But the company's announcement also included mention of a factory-installed feature that it didn't even make -- an app called Omlet Chat that was developed by MobiSocial, a startup comprising Stanford University computer science Professor Monica Lam and three doctoral students.
The deal meant "huge PR" for MobiSocial, Lam said. But she also sees the app as critical to the success of the launch: "They should pay us. It was a way to strengthen the company's foothold in mobile by giving users a way to exchange messages and photos without joining an external network - a capability that's particularly appealing to those concerned about privacy."
It's become a truism in the mobile world: An app ecosystem can make or break a device or an operating system. "Content is king when it comes to these devices because that's how the devices come to life," said Steve Augustine, manager of the Android developer initiative at Intel.
Developers have become, in the words of author and analyst Stephen O'Grady's 2013 book, "The New Kingmakers". The new development is that they're increasingly being courted not only by the likes of Apple and Google, but also chipmakers such as Intel, who want more apps to run natively on their hardware.
Building a following of app builders
At Intel, courting developers involves an extensive outreach program that's designed to foster a relationship with the developer community at large, a diverse group that ranges from established players hunting for the next business opportunity to weekend hobbyists chasing a dream.
"You also have to capture the hearts and minds of those folks in their garage because you don't know what's going to be the next big thing," Augustine said.

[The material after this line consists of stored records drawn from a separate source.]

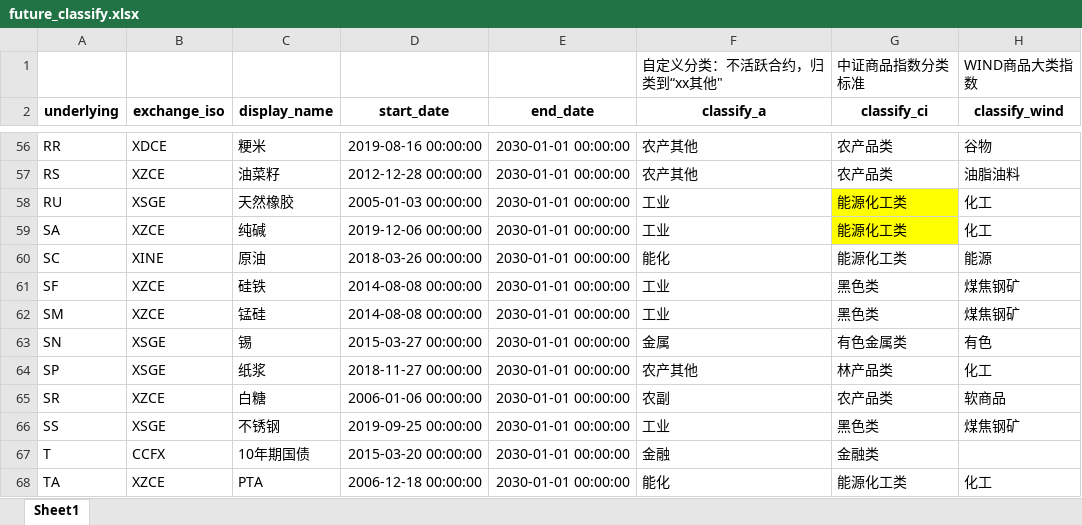
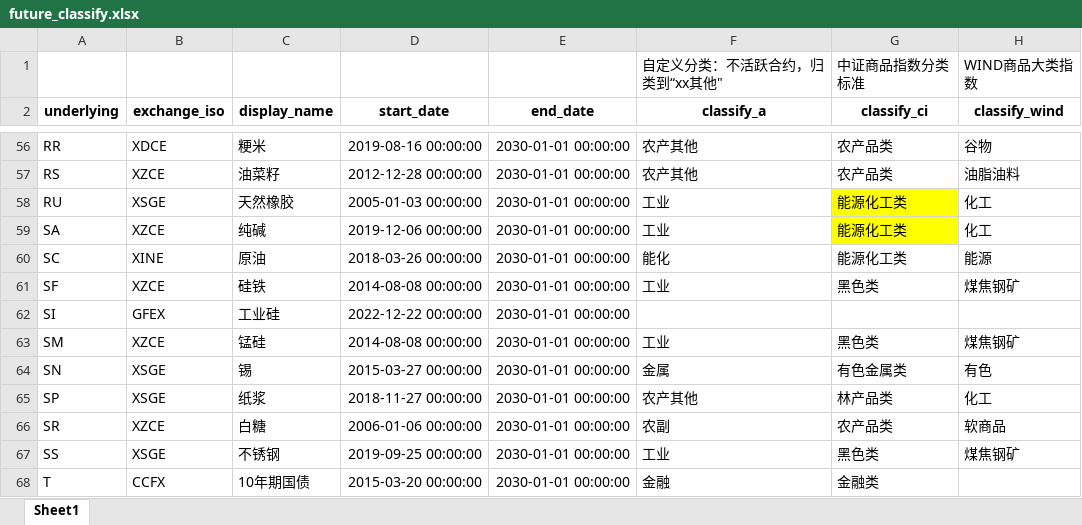
Before and after one commit to gfdata/aiutils-pkg, an Excel workbook: aiutils/future_classify.xlsx, sheet Sheet1, drawn as a sheet; only a part is shown, gaps mark what is left out; the shorter side is filled out with more unchanged rows; values as stored, in another font and other column widths than the file's, no borders; the diff names each change by its address in the sheet, - before the commit and + after, or states it on an @@ line.

```diff
--- a/aiutils/future_classify.xlsx (sheet Sheet1)
+++ b/aiutils/future_classify.xlsx (sheet Sheet1)
+row 62: SI | GFEX | 工业硅 | 2022-12-22 00:00:00 | 2030-01-01 00:00:00
```
Also changed, not shown: 5 other files.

Intel has built an entire program around recruiting and supporting Android developers as the company seeks to get more of its x86 chips into smartphones and tablets running Google's mobile OS. While Intel powers only a handful of phones today, including the Asus ZenFone, there are a growing number of Intel-based tablets available. The company recently said there are over 130 tablet designs either on the market or coming to market from multiple manufacturers. Many of these will run Android.

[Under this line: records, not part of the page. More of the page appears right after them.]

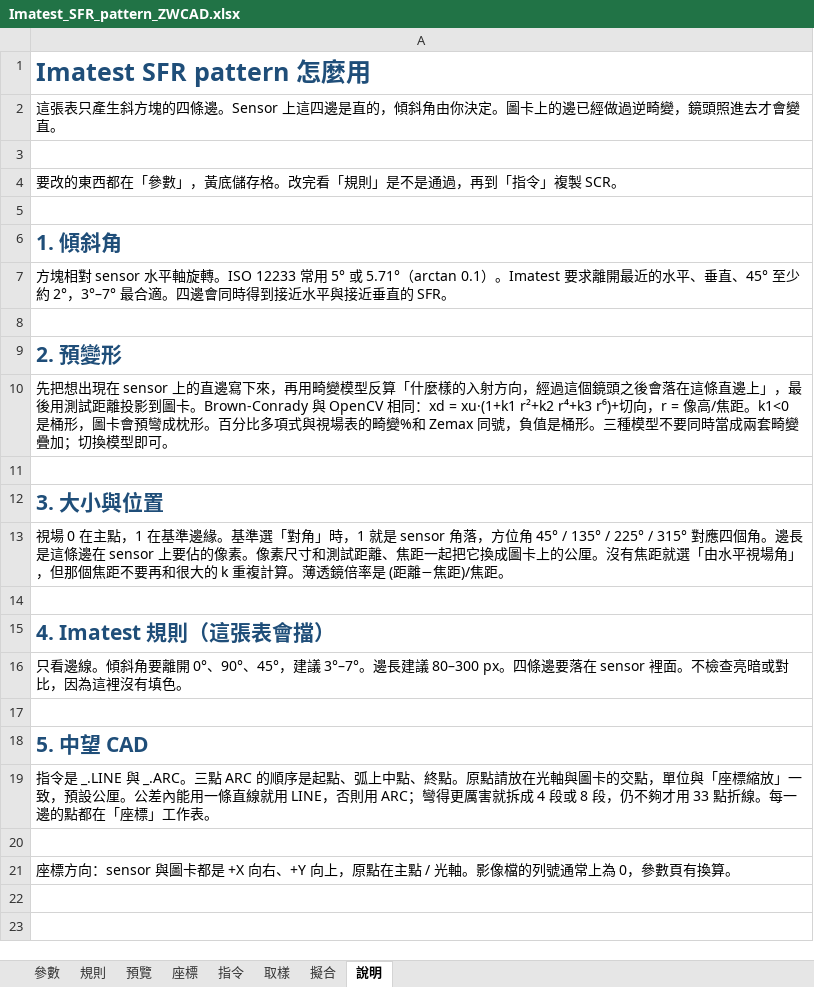
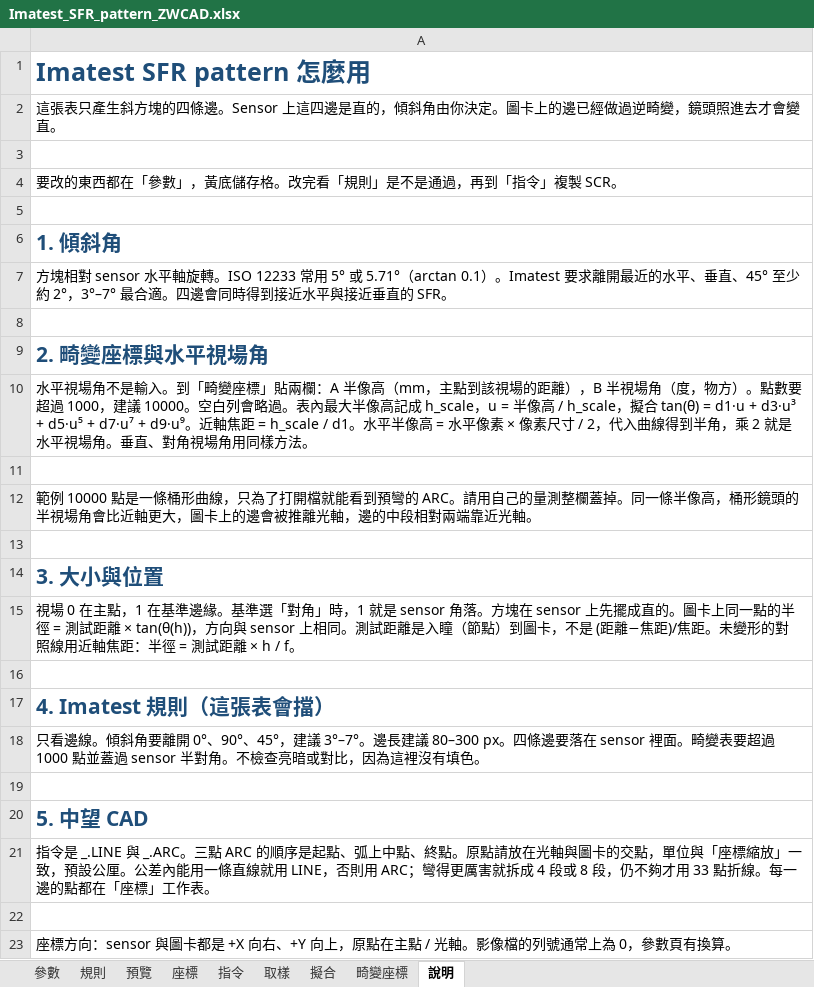
Before and after one commit to Higanbana-TW/Optics, an Excel workbook: sfr-pattern/Imatest_SFR_pattern_ZWCAD.xlsx, sheet 說明, drawn as a sheet; values as stored, in another font and other column widths than the file's, no borders; addresses are those after the commit; the diff names each change by its address in the sheet, - before the commit and + after, or states it on an @@ line.

```diff
--- a/sfr-pattern/Imatest_SFR_pattern_ZWCAD.xlsx (sheet 說明)
+++ b/sfr-pattern/Imatest_SFR_pattern_ZWCAD.xlsx (sheet 說明)
+sheet tab: 畸變座標
-A9: 2. 預變形
+A9: 2. 畸變座標與水平視場角
-A10: 先把想出現在 sensor 上的直邊寫下來，再用畸變模型反算「什麼樣的入射方向，經過這個鏡頭之後會落在這條直邊上」，最後用測試距離投影到圖卡。Brown-Conrady 與 OpenCV 相同：xd = xu·(1+k1 r²+k2 r⁴+k3 r⁶)+切向，r = 像高/焦距。k1<0 是桶形，圖卡會預彎成枕形。百分比多項式與視場表的畸變%和 Zemax 同號，負值是桶形。三種模型不要同時當成兩套畸變疊加；切換模型即可。
+A10: 水平視場角不是輸入。到「畸變座標」貼兩欄：A 半像高（mm，主點到該視場的距離），B 半視場角（度，物方）。點數要超過 1000，建議 10000。空白列會略過。表內最大半像高記成 h_scale，u = 半像高 / h_scale，擬合 tan(θ) = d1·u + d3·u³ + d5·u⁵ + d7·u⁷ + d9·u⁹。近軸焦距 = h_scale / d1。水平半像高 = 水平像素 × 像素尺寸 / 2，代入曲線得到半角，乘 2 就是水平視場角。垂直、對角視場角用同樣方法。
+row 11: (empty)
+row 12: 範例 10000 點是一條桶形曲線，只為了打開檔就能看到預彎的 ARC。請用自己的量測整欄蓋掉。同一條半像高，桶形鏡頭的半視場角會比近軸更大，圖卡上的邊會被推離光軸，邊的中段相對兩端靠近光軸。
-A15: …sensor 角落，方位角 45° / 135° / 225° / 315° 對應四個角。邊長是這條邊在 sensor 上要佔的像素。像素尺寸和測試距離、焦距一起把它換成圖卡上的公厘。沒有焦距就選「由水平視場角」，但那個焦距不要再和很大的 k 重複計算。薄透鏡倍率是 (距離−焦距)/焦距。
+A15: …sensor 角落。方塊在 sensor 上先擺成直的。圖卡上同一點的半徑 = 測試距離 × tan(θ(h))，方向與 sensor 上相同。測試距離是入瞳（節點）到圖卡，不是 (距離−焦距)/焦距。未變形的對照線用近軸焦距：半徑 = 測試距離 × h / f。
-A18: …sensor 裡面。不檢查亮…
+A18: …sensor 裡面。畸變表要超過 1000 點並蓋過 sensor 半對角。不檢查亮…
```
Also changed, not shown: sheet 取樣, sheet 參數, sheet 規則, sheet 指令, sheet 預覽, hidden cells, 3 other files.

Despite the fact that most Android apps are not written natively to run on Intel, the company says the vast majority of Android applications run fine on Intel devices using a unique bridging technology. Still, Intel wants more developers to write native code for the company's chips to eliminate the need for any bridging.
Augustine says developers need to know that Intel will offer support to help enable more and more applications optimized around Intel.

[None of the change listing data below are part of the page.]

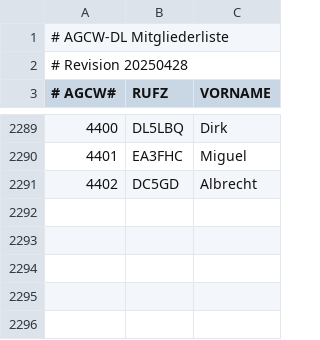
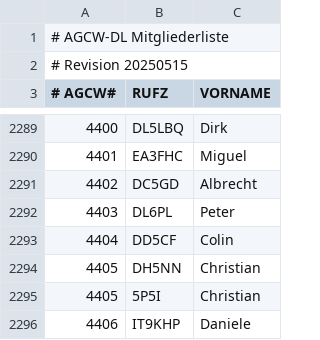
Before and after one commit to bjornekelund/dxlog, a CSV file: agcw/Mitglieder.csv, drawn as a sheet; only a part is shown, gaps mark what is left out.

```diff
--- a/agcw/Mitglieder.csv
+++ b/agcw/Mitglieder.csv
@@ -1,3 +1,3 @@
 # AGCW-DL Mitgliederliste;;
-# Revision 20250428;;
+# Revision 20250515;;
 # AGCW#;RUFZ;VORNAME
@@ -2291 +2291,6 @@
 4402;DC5GD;Albrecht
+4403;DL6PL;Peter
+4404;DD5CF ;Colin
+4405;DH5NN;Christian
+4405;5P5I;Christian
+4406;IT9KHP;Daniele
```
Also changed, not shown: 32 other files.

Intel's effort to win over developers has come in the form of developer tools, code samples, technical support and meetups. Augustine said he was taken aback when a Saturday meetup in Santa Clara, California overflowed an auditorium. In organizing Silicon Valley meetups and sponsoring major conferences, as it did at AnDevCon in Boston over Memorial Day weekend, Intel is attempting to foster closer affiliation by sharing expertise.
"This group of people is extremely hungry to learn," Augustine said. "They have this appetite that I don't think people really understand."
Selling tech to techies
This desire for information also stems from an unprecedented level of competition that has led developers to seek new ways to simplify the process of producing mobile apps.
"It's never been easier to self-publish software," said Geoff Warren-Boulton, founder of Appt.ly, which produces apps that allow users to doctor photos with fake beards, vampire fangs and other facial features. "But the competition is insane."
So while there are still examples such as Snapchat achieving a multibillion-dollar valuation based on its picture sharing app, more than 90 percent of apps are currently free, according to the market research firm Gartner. That number is only expected to increase in coming years. Of the apps that generate revenue, only 10 percent generate revenue of $1,250 per day, or roughly $450,000 per year.
Developers' desire for an edge has given rise to a cottage industry of software development platforms and engines whose existence is also linked to the whims of the developers to whom they sell.
Warren-Boulton said software development platforms are directly courting developers to adopt their solutions through email, pitches at conferences and online ads. Appt.ly routinely talks to the major platform providers, as the good ones offer intuitive plug-and-play tools.
One visible impact of the drive of platform vendors to attract developers has been the decline of HTML5 as a development platform. Although it can be used to create apps across ecosystems, the number of developers who reported they were "very interested" in HTML5 declined to 59.9 percent in November of 2013 from a high of 72.7 percent in July 2012, according to the Q4 2013 Mobile Trends Report by Appcelerator and IDC that surveyed 6,698 mobile developers.
Vendors just don't make supporting HTML5 a priority, preferring to push their own operating systems, according to the report.
Seeking an advantage in the gaming space, Appt.ly plans to build more apps on Unity, a cross-platform engine that allows developers to use a single batch of code to produce near-finished versions of apps compatible with numerous operating systems, gaming consoles and browsers.
Making life simpler for developers is a popular lure to get app makers to buy into different approaches to mobile computing. This tactic can have a snowball effect as developers who become early adopters do the hard work of resolving bugs and creating new workflows - tasks that developers in the next wave won't have to worry about.
"They should love people like us," Lam, the Stanford professor and developer, said of Intel.